▶ [Work task]
The lines below that include "navbar" are to be found and copied.

▶ [Front-end code change data]
• • • • •
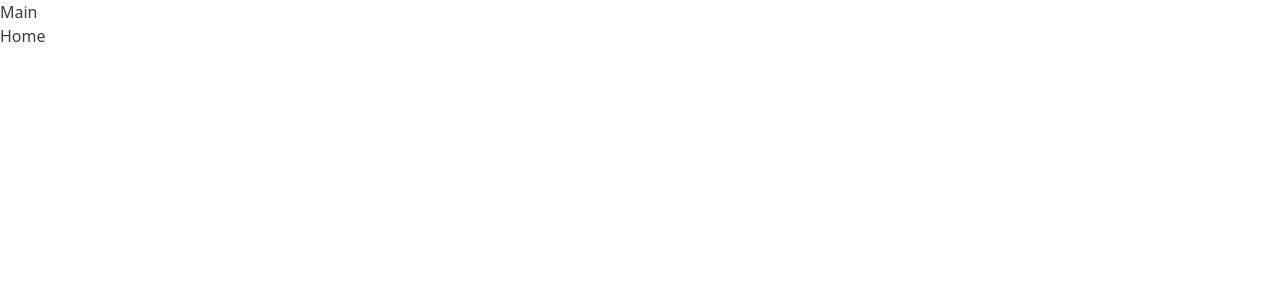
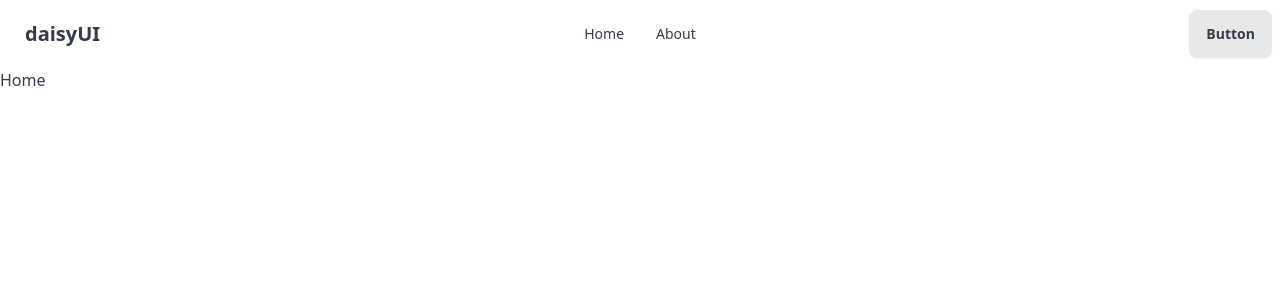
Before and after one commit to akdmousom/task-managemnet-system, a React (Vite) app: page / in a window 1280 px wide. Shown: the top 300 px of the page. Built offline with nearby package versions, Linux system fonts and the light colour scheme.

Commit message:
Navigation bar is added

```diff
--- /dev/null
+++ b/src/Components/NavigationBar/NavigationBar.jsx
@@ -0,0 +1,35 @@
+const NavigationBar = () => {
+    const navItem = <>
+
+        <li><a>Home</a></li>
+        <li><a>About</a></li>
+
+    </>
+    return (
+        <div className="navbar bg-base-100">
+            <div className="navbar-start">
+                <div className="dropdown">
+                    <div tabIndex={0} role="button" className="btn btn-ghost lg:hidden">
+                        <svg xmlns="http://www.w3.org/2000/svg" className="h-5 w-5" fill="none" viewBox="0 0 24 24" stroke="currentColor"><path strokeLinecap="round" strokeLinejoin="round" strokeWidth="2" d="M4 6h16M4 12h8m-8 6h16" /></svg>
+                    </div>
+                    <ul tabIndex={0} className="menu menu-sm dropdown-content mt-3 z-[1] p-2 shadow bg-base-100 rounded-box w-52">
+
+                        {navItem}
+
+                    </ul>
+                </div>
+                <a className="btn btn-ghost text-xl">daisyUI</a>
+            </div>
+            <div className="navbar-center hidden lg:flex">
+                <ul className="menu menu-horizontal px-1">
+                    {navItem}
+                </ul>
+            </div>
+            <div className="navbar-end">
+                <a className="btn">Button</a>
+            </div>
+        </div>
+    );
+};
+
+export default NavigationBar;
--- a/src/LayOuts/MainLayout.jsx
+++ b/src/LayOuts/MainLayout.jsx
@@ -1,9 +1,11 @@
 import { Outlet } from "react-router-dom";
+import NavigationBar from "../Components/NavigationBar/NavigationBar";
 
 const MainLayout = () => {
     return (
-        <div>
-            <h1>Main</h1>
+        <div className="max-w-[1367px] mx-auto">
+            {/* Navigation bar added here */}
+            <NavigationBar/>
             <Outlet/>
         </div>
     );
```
• • • • •
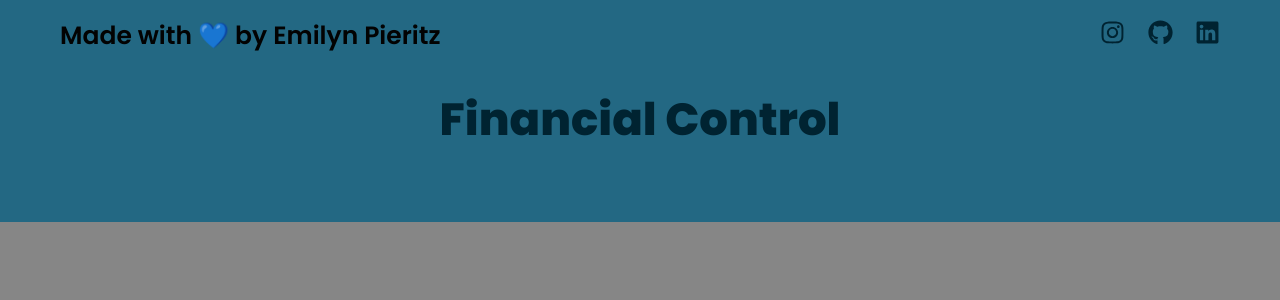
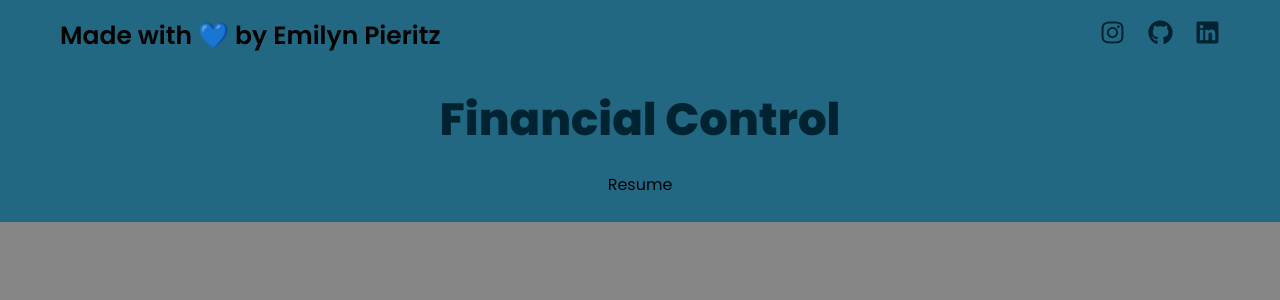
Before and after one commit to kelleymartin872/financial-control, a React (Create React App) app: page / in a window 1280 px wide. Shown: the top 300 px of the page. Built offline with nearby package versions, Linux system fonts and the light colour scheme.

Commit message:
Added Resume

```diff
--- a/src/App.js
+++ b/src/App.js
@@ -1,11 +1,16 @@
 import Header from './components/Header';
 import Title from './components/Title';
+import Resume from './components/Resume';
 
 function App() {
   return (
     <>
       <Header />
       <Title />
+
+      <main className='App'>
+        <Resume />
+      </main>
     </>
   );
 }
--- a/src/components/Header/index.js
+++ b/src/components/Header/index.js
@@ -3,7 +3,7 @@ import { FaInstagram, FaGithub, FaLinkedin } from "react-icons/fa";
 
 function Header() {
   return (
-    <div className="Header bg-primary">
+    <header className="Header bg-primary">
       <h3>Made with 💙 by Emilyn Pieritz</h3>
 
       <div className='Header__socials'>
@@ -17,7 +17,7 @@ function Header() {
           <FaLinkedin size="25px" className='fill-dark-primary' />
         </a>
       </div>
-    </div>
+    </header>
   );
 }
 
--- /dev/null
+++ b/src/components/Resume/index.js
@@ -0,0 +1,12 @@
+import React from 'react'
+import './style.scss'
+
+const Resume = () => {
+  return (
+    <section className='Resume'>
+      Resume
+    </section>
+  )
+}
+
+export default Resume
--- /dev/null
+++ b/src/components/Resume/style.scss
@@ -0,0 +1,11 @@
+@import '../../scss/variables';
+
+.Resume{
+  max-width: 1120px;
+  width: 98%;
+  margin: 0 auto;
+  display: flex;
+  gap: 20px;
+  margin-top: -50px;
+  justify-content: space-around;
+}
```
• • • • •
▶ [Solution to this problem]
+        <div className="navbar bg-base-100">
+            <div className="navbar-start">
+            <div className="navbar-center hidden lg:flex">
+            <div className="navbar-end">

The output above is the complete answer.